That’s what makes Space Garden Optic Bloom’s magnum opus — even though this is likely just the beginning of what the pair have to offer.
“A lot of our interactions with the external world have made us feel like aliens,” Optic Bloom explain. “There’s this perpetual sense of un-belonging that I think a lot of people experience, especially people with marginalized identities like black and brown people, queer and trans people, neurodiverse people, poor people, disabled people, etc. It can be really hard to cope with living in a world that’s hostile towards you. And so a question we held in this album was, ‘how can we take what we have been given in this outer world, in this outer space, and make it livable, make it thriveable?’”
The answer to that question is where the “space” aspect of the album meets the “garden” angle, melding into a healing ambiance. Field recordings amplify the record’s remedial bliss: “Most of the percussive sounds are derived from water droplets, walking on different natural surfaces (snow, leaves, water, grass, sticks, etc.), and various field recordings,” the duo explain.
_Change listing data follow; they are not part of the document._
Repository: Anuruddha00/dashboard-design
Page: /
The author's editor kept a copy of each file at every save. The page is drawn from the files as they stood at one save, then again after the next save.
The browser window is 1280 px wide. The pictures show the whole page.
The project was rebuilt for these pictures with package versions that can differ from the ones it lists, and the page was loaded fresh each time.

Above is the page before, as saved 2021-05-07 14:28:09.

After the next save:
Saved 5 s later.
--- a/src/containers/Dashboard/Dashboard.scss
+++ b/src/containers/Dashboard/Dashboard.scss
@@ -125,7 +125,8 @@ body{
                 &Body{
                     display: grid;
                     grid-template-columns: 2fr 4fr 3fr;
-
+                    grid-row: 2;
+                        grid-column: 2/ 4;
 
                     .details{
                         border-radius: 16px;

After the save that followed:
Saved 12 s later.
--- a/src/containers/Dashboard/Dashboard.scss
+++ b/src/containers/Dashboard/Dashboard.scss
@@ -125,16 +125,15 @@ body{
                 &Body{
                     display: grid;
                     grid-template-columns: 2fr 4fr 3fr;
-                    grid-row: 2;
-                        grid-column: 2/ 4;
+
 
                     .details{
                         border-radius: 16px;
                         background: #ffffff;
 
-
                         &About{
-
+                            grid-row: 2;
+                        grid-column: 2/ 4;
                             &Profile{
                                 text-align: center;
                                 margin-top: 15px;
Aptly, Space Garden puts both members of Optic Bloom and the listener in the position to tend to their own inner and outer spaces, finally able “to cultivate and be in relationship with a variety of inner-spatial experiences.”
“A lot of dharma teachers (like Lama Rod Owens, who is a black queer dharma teacher) talk about liberation and healing from trauma meaning we have more spaciousness in our experience,” Optic Bloom say. “We have more space around our trauma, our emotions, and our thoughts so we’re not collapsed into habitual responses to our internal space that can actually exacerbate our suffering. We can hold difficult experiences and still be able to move, be able to make choices in how we respond to our internal galactic experience.”
Best of all, once the record stakes out space for everyone — and it already has — it opens up a creative and personal zone that can’t be eradicated. Put simply: Gatekeepers “Can’t Get Rid Of Us” now.
“Some of the best music ever created in this city is being made and released right now,” Optic Bloom notes. “But it’s always felt like Boston music is on the cusp of breaking into the national spotlight, and then it doesn’t happen for some reason. We hope that we can contribute to the Boston music scene reaching the next step by releasing something that feels different from anything we’ve heard before, blending hip-hop and R&B elements with ambient textures, and touching on other genres like trance and house.”
Enter the lush bliss of Optic Bloom’s SpaceGarden below.